# Data supplied
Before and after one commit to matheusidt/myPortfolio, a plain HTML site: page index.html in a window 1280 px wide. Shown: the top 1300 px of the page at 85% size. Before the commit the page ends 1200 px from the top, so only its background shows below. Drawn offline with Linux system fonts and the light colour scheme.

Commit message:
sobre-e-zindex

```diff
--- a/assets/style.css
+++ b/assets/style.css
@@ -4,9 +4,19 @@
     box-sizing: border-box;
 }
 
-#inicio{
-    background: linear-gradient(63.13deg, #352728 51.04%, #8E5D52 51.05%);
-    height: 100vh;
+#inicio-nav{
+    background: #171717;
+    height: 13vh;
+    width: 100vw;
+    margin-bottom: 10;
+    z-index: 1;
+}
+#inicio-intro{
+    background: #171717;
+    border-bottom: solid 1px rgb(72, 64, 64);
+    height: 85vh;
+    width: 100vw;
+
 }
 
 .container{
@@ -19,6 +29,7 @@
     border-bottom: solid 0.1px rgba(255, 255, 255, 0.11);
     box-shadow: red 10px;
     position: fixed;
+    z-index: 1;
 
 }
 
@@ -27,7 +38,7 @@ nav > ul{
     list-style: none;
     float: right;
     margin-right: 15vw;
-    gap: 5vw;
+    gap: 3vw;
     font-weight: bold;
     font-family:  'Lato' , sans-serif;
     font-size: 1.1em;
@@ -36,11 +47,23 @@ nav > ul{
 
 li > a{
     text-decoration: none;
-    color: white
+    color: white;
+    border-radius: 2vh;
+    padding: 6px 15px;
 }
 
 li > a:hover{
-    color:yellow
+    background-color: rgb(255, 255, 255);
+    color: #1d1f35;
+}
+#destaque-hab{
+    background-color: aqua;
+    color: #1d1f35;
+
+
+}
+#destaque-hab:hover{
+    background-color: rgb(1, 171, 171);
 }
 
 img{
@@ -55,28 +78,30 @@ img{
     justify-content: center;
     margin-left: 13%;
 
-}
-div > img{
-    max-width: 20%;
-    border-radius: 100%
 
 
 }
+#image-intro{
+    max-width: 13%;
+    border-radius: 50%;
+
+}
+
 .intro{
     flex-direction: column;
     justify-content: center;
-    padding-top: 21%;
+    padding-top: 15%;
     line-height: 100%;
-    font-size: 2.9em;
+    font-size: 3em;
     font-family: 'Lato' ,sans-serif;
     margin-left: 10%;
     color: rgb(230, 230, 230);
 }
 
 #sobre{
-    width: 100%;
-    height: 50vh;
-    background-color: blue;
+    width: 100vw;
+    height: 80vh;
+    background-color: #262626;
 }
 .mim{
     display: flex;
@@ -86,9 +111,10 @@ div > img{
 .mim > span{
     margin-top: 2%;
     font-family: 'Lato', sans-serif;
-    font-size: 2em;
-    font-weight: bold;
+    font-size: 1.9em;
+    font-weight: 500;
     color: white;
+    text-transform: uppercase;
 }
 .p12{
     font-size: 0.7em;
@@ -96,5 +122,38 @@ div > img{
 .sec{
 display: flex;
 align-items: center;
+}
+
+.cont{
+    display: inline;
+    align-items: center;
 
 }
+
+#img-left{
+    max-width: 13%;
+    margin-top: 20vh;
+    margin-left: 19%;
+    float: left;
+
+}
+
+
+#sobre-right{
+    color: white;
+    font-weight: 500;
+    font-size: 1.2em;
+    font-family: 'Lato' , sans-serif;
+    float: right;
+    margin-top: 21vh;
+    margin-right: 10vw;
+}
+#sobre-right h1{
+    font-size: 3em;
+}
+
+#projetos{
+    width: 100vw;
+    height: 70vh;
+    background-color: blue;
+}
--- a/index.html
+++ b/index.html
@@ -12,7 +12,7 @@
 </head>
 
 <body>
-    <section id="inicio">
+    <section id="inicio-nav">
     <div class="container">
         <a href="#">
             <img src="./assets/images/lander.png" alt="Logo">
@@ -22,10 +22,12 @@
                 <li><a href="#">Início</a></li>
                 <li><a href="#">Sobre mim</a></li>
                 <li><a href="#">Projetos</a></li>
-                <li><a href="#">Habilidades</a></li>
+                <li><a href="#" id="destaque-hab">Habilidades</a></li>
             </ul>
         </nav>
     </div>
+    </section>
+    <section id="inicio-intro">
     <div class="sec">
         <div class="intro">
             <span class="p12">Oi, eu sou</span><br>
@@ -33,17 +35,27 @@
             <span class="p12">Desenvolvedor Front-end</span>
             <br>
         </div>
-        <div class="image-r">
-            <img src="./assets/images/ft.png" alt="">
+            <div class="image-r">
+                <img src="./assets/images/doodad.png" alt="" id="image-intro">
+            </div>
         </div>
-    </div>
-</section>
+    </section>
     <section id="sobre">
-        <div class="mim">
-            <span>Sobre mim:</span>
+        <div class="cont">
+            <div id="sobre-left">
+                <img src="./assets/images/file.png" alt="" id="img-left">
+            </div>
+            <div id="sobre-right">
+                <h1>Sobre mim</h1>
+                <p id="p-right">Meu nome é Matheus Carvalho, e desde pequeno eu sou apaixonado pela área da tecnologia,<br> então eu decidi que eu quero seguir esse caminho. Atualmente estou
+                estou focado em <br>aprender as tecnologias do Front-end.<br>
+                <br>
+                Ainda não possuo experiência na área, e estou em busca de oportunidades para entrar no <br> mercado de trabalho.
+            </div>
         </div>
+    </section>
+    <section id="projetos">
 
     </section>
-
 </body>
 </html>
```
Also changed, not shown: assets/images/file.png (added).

...

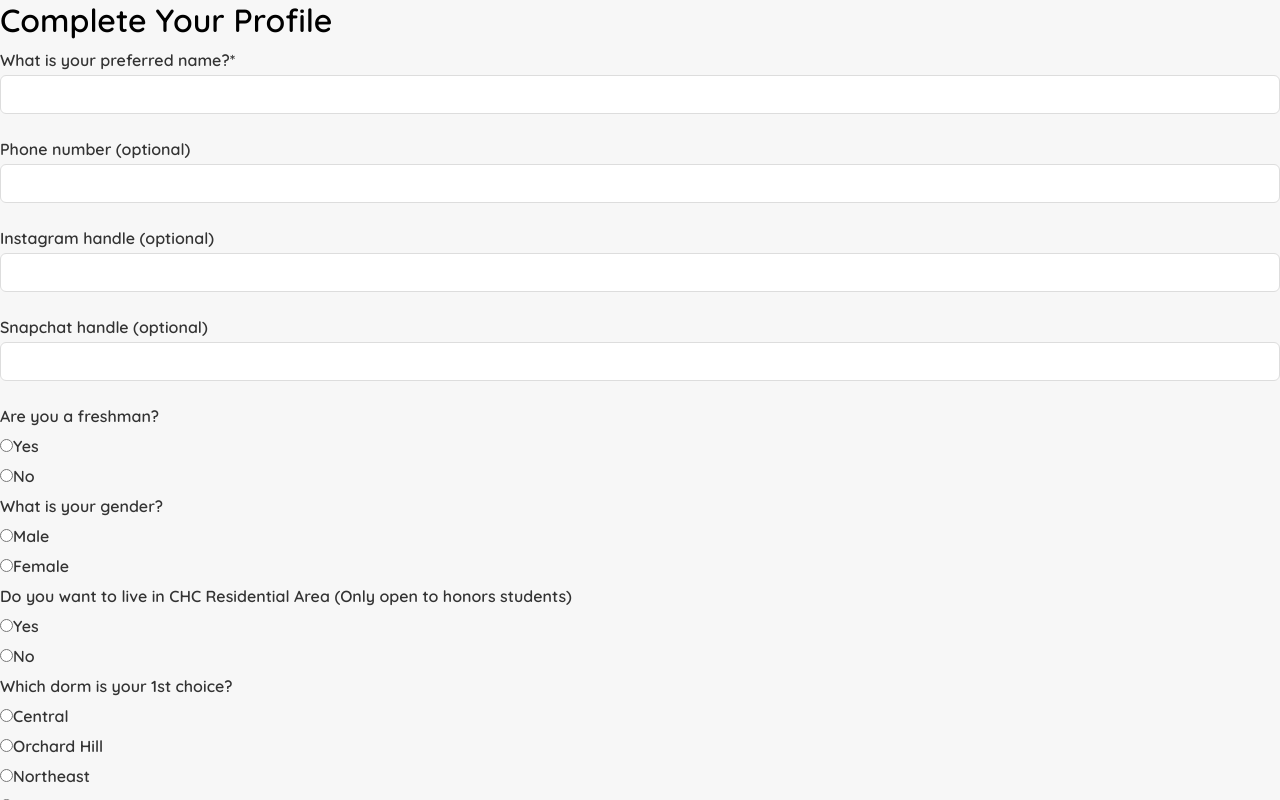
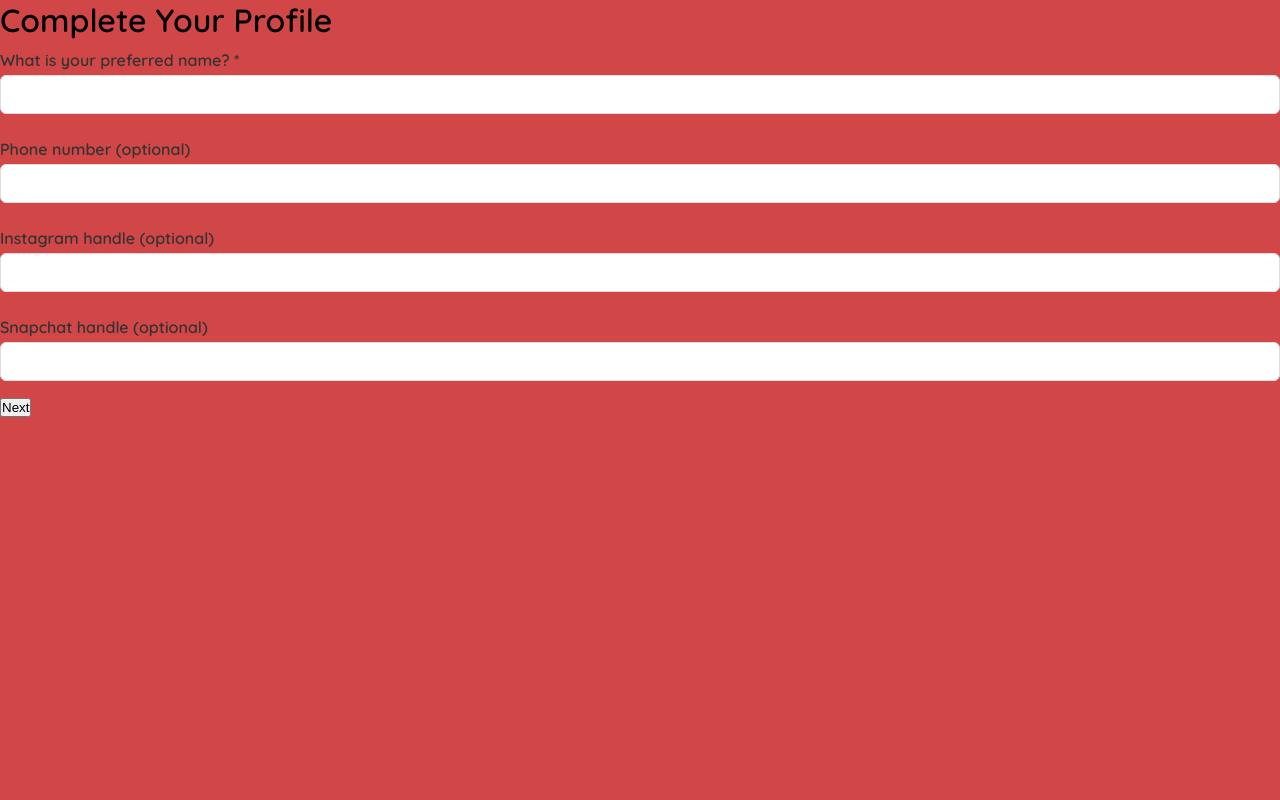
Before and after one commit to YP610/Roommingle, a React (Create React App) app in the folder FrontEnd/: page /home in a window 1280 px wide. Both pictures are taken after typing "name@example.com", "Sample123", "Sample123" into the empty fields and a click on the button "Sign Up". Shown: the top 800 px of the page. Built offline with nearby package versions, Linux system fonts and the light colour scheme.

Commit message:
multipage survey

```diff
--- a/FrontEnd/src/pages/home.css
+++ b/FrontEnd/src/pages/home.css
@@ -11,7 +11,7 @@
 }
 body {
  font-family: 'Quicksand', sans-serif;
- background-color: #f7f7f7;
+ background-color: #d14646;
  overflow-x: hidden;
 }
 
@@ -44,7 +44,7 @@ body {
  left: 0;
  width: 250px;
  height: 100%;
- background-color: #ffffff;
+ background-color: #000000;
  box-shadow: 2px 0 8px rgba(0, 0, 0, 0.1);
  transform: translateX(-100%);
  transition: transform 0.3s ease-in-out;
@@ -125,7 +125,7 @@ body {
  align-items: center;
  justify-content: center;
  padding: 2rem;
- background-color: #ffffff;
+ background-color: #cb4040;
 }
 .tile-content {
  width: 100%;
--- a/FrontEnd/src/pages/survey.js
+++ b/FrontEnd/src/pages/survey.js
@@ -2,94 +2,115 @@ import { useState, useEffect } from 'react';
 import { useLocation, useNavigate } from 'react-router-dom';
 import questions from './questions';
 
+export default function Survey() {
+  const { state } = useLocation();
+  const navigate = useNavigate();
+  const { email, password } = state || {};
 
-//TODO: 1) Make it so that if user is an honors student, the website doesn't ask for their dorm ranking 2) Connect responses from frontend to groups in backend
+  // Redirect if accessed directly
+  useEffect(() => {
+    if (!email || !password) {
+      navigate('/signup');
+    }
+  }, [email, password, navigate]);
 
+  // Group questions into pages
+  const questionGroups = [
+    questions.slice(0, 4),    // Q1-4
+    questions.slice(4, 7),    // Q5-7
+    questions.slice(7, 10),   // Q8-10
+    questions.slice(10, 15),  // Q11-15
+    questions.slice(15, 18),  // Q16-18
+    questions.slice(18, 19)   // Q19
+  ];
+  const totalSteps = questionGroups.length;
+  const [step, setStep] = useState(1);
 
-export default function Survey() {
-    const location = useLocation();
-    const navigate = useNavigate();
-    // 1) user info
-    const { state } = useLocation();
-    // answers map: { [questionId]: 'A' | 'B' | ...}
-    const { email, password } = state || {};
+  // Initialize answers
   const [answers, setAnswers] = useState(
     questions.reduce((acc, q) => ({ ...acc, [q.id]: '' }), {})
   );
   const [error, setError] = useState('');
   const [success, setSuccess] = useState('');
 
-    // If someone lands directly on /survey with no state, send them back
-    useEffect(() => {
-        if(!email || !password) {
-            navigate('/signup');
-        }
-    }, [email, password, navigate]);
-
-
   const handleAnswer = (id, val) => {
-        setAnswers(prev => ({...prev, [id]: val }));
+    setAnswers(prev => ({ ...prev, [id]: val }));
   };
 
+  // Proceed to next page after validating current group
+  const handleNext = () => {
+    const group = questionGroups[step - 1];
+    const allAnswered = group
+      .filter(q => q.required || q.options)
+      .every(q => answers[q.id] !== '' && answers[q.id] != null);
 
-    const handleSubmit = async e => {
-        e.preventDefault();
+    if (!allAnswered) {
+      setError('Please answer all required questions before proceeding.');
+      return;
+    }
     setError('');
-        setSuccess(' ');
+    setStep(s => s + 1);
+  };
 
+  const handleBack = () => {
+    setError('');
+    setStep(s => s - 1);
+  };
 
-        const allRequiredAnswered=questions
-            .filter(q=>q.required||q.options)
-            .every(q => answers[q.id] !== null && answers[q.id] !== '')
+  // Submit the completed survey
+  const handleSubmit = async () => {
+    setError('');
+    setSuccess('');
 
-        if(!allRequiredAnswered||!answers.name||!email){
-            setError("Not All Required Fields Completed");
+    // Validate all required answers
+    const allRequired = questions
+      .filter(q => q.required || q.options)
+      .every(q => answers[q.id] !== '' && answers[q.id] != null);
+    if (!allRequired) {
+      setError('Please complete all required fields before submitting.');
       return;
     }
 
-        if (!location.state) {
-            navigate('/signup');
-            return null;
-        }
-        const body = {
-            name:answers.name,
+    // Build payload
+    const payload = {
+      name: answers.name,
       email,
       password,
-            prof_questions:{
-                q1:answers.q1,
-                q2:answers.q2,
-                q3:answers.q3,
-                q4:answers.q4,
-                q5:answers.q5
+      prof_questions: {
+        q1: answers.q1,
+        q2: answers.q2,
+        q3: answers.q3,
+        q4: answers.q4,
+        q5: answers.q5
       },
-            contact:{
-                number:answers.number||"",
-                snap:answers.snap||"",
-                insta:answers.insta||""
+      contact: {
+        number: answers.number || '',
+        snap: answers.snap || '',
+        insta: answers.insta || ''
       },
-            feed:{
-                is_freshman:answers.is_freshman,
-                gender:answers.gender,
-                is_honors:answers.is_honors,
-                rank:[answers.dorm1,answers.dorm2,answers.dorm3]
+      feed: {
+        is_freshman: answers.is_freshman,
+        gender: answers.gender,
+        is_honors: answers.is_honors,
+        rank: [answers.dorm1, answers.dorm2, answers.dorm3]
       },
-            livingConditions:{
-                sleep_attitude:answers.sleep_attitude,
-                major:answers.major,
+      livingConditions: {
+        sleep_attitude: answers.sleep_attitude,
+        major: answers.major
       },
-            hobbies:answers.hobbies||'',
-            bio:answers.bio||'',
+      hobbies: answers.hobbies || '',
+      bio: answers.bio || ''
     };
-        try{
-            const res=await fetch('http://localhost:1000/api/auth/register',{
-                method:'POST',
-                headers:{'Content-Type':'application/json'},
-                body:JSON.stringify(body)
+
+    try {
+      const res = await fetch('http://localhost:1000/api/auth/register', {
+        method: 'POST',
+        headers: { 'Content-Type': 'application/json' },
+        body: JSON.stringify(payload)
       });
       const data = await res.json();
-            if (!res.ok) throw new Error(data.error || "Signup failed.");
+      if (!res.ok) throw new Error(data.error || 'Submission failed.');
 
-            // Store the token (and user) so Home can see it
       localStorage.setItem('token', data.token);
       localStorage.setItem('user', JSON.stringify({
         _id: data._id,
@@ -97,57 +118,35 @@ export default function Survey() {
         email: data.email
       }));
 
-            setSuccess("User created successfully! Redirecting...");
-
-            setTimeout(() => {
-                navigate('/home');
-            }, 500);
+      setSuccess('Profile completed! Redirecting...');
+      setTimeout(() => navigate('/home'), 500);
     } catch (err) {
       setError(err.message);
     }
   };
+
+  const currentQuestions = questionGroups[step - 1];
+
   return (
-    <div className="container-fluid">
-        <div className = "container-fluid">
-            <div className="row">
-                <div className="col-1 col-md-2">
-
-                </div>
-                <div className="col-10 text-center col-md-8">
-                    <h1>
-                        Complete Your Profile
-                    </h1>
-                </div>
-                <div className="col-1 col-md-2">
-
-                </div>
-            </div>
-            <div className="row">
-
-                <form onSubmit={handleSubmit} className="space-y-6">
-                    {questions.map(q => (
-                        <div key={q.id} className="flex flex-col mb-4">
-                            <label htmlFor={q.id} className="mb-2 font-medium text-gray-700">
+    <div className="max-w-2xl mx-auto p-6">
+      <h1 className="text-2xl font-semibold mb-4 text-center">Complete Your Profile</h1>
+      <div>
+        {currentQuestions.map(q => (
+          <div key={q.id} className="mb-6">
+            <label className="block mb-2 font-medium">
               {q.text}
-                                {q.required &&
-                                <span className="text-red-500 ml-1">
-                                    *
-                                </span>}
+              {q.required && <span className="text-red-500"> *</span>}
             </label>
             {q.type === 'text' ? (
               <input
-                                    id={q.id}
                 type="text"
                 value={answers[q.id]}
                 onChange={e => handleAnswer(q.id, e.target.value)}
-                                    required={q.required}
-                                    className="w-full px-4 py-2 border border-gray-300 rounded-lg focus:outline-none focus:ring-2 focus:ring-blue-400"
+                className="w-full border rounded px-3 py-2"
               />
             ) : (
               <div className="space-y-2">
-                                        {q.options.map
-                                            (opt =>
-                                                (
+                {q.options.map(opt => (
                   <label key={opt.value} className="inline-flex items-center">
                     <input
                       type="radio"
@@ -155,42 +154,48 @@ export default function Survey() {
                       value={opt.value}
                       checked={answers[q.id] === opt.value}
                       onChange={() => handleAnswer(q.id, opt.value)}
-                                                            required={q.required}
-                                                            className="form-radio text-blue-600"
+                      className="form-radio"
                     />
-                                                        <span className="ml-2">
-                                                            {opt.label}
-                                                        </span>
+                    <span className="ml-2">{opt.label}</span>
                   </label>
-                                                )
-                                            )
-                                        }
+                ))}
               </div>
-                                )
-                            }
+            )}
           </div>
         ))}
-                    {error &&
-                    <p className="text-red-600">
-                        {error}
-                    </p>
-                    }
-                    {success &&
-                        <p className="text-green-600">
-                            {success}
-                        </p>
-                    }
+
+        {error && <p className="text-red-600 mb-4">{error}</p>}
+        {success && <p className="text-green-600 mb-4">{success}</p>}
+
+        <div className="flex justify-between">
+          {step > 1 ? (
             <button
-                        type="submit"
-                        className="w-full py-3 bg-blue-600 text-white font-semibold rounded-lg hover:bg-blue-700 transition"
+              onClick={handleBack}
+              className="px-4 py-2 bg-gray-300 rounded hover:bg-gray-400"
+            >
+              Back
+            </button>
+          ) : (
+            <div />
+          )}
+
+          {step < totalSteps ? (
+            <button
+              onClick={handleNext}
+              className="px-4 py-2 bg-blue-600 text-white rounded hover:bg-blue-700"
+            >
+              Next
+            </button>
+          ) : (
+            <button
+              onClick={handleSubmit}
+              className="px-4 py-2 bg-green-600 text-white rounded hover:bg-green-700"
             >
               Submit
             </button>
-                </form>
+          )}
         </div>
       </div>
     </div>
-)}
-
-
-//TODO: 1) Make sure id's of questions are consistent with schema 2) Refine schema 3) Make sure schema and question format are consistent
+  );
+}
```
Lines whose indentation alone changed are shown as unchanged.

# Task statement
Where does the word "sans" show up in the material? Copy out each line that has it.

# Answer to this exercise
     font-family:  'Lato' , sans-serif;
     font-family: 'Lato' ,sans-serif;
     font-family: 'Lato', sans-serif;
+    font-family: 'Lato' , sans-serif;
  font-family: 'Quicksand', sans-serif;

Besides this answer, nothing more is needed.